***** SUPPLIED MATERIAL

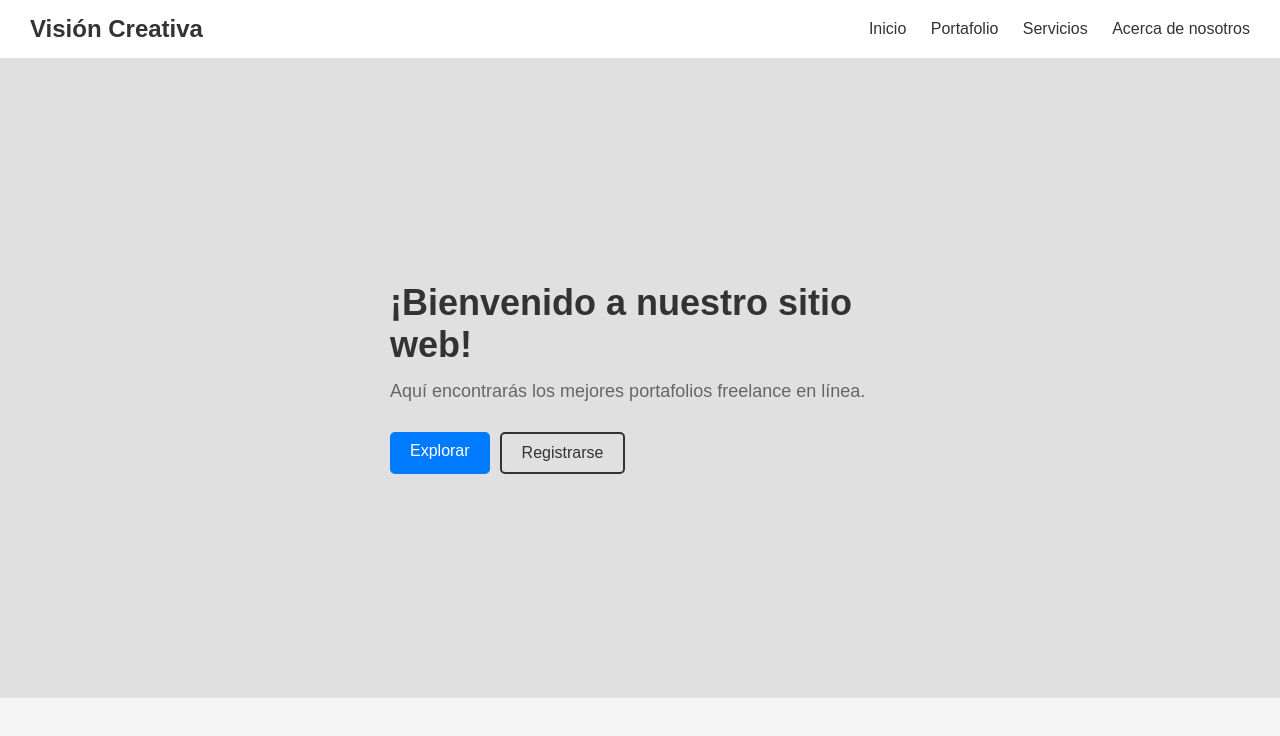
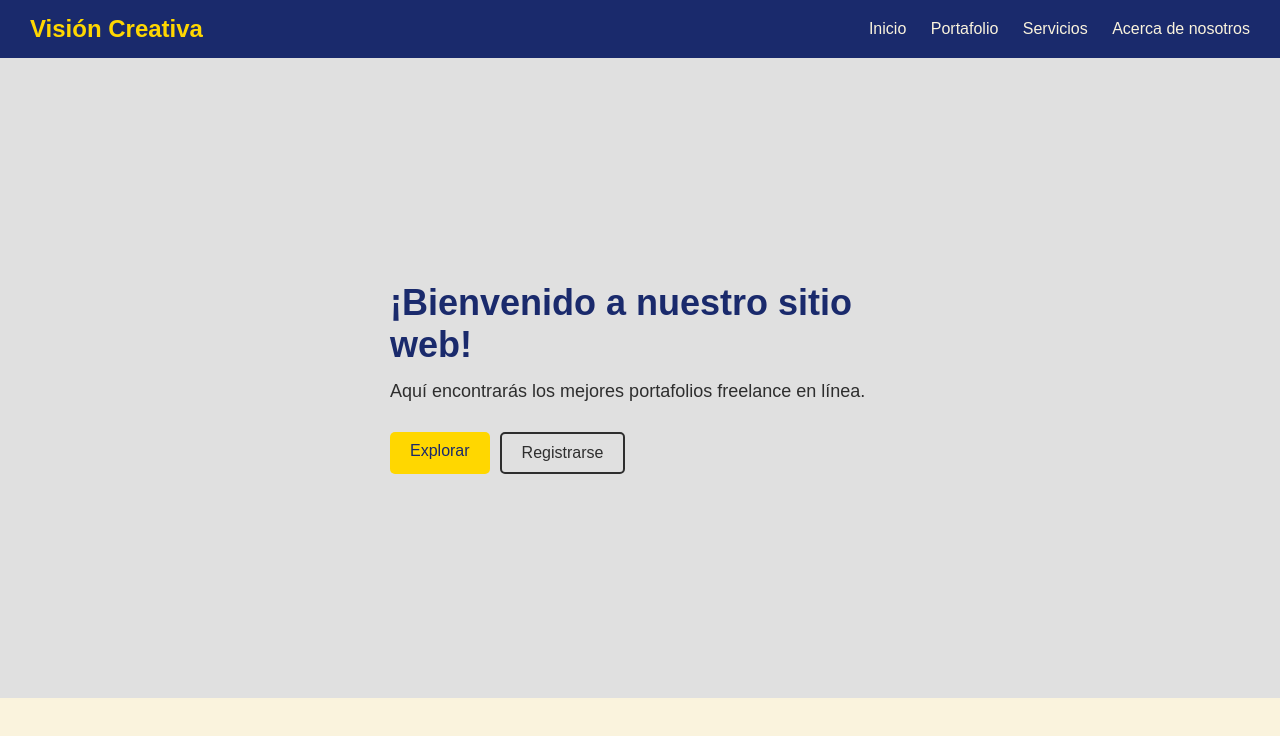
Before and after one commit to DemonGor223/Pagina-FreeLance, a plain HTML site: page inicio/index.html in a window 1280 px wide. Drawn offline with Linux system fonts and the light colour scheme.

Commit message:
cambio7 (css)

```diff
--- a/inicio/style.css
+++ b/inicio/style.css
@@ -1,4 +1,3 @@
-
 /* Reset y estilos básicos */
 * {
     margin: 0;
@@ -8,8 +7,8 @@
 
 body {
     font-family: Arial, sans-serif;
-    background-color: #f5f5f5; /* Fondo gris claro */
-    color: #333333;
+    background-color: #FAF3DD; /* Fondo blanco suave */
+    color: #2E2E2E; /* Texto en negro grisáceo */
 }
 
 /* Estilos de la barra de navegación */
@@ -18,24 +17,25 @@ body {
     justify-content: space-between;
     align-items: center;
     padding: 15px 30px;
-    background-color: #ffffff;
+    background-color: #1A2A6C; /* Azul profundo */
     box-shadow: 0 4px 8px rgba(0, 0, 0, 0.1);
 }
 
 .navbar-logo {
     font-size: 24px;
     font-weight: bold;
+    color: #FFD700; /* Amarillo */
 }
 
 .navbar-menu a {
     margin-left: 20px;
-    color: #333333;
+    color: #FAF3DD; /* Blanco suave */
     text-decoration: none;
     font-size: 16px;
 }
 
 .navbar-menu a:hover {
-    color: #007BFF; /* Color de acento */
+    color: #B21F1F; /* Celeste oscuro como acento */
 }
 
 /* Estilos de la sección principal */
@@ -44,7 +44,7 @@ body {
     align-items: center;
     justify-content: center;
     height: 80vh;
-    background-color: #e0e0e0; /* Fondo gris claro para la sección principal */
+    background-color: #E0E0E0; /* Gris claro para la sección principal */
 }
 
 .welcome-section {
@@ -55,13 +55,13 @@ body {
 .welcome-section h1 {
     font-size: 36px;
     margin-bottom: 15px;
-    color: #333333;
+    color: #1A2A6C; /* Azul profundo */
 }
 
 .welcome-section p {
     font-size: 18px;
     margin-bottom: 30px;
-    color: #666666;
+    color: #2E2E2E; /* Texto en negro grisáceo */
 }
 
 /* Estilos de botones */
@@ -82,21 +82,22 @@ body {
 }
 
 .btn-primary {
-    background-color: #007BFF; /* Azul vibrante */
-    color: #ffffff;
+    background-color: #FFD700; /* Amarillo vibrante */
+    color: #1A2A6C; /* Azul profundo */
 }
 
 .btn-secondary {
     background-color: transparent;
-    color: #333333;
-    border: 2px solid #333333;
+    color: #2E2E2E; /* Negro grisáceo */
+    border: 2px solid #2E2E2E;
 }
 
 .btn-primary:hover {
-    background-color: #0056b3;
+    background-color: #B21F1F; /* Celeste oscuro */
+    color: #FAF3DD; /* Blanco suave */
 }
 
 .btn-secondary:hover {
-    background-color: #333333;
-    color: #ffffff;
+    background-color: #2E2E2E; /* Negro grisáceo */
+    color: #FAF3DD; /* Blanco suave */
 }
```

**********

■ TASK DIRECTIONS:
Once the pictures are set aside, repeat the remaining data word for word.

■ TASK ANSWER:
Before and after one commit to DemonGor223/Pagina-FreeLance, a plain HTML site: page inicio/index.html in a window 1280 px wide. Drawn offline with Linux system fonts and the light colour scheme.

Commit message:
cambio7 (css)

```diff
--- a/inicio/style.css
+++ b/inicio/style.css
@@ -1,4 +1,3 @@
-
 /* Reset y estilos básicos */
 * {
     margin: 0;
@@ -8,8 +7,8 @@
 
 body {
     font-family: Arial, sans-serif;
-    background-color: #f5f5f5; /* Fondo gris claro */
-    color: #333333;
+    background-color: #FAF3DD; /* Fondo blanco suave */
+    color: #2E2E2E; /* Texto en negro grisáceo */
 }
 
 /* Estilos de la barra de navegación */
@@ -18,24 +17,25 @@ body {
     justify-content: space-between;
     align-items: center;
     padding: 15px 30px;
-    background-color: #ffffff;
+    background-color: #1A2A6C; /* Azul profundo */
     box-shadow: 0 4px 8px rgba(0, 0, 0, 0.1);
 }
 
 .navbar-logo {
     font-size: 24px;
     font-weight: bold;
+    color: #FFD700; /* Amarillo */
 }
 
 .navbar-menu a {
     margin-left: 20px;
-    color: #333333;
+    color: #FAF3DD; /* Blanco suave */
     text-decoration: none;
     font-size: 16px;
 }
 
 .navbar-menu a:hover {
-    color: #007BFF; /* Color de acento */
+    color: #B21F1F; /* Celeste oscuro como acento */
 }
 
 /* Estilos de la sección principal */
@@ -44,7 +44,7 @@ body {
     align-items: center;
     justify-content: center;
     height: 80vh;
-    background-color: #e0e0e0; /* Fondo gris claro para la sección principal */
+    background-color: #E0E0E0; /* Gris claro para la sección principal */
 }
 
 .welcome-section {
@@ -55,13 +55,13 @@ body {
 .welcome-section h1 {
     font-size: 36px;
     margin-bottom: 15px;
-    color: #333333;
+    color: #1A2A6C; /* Azul profundo */
 }
 
 .welcome-section p {
     font-size: 18px;
     margin-bottom: 30px;
-    color: #666666;
+    color: #2E2E2E; /* Texto en negro grisáceo */
 }
 
 /* Estilos de botones */
@@ -82,21 +82,22 @@ body {
 }
 
 .btn-primary {
-    background-color: #007BFF; /* Azul vibrante */
-    color: #ffffff;
+    background-color: #FFD700; /* Amarillo vibrante */
+    color: #1A2A6C; /* Azul profundo */
 }
 
 .btn-secondary {
     background-color: transparent;
-    color: #333333;
-    border: 2px solid #333333;
+    color: #2E2E2E; /* Negro grisáceo */
+    border: 2px solid #2E2E2E;
 }
 
 .btn-primary:hover {
-    background-color: #0056b3;
+    background-color: #B21F1F; /* Celeste oscuro */
+    color: #FAF3DD; /* Blanco suave */
 }
 
 .btn-secondary:hover {
-    background-color: #333333;
-    color: #ffffff;
+    background-color: #2E2E2E; /* Negro grisáceo */
+    color: #FAF3DD; /* Blanco suave */
 }
```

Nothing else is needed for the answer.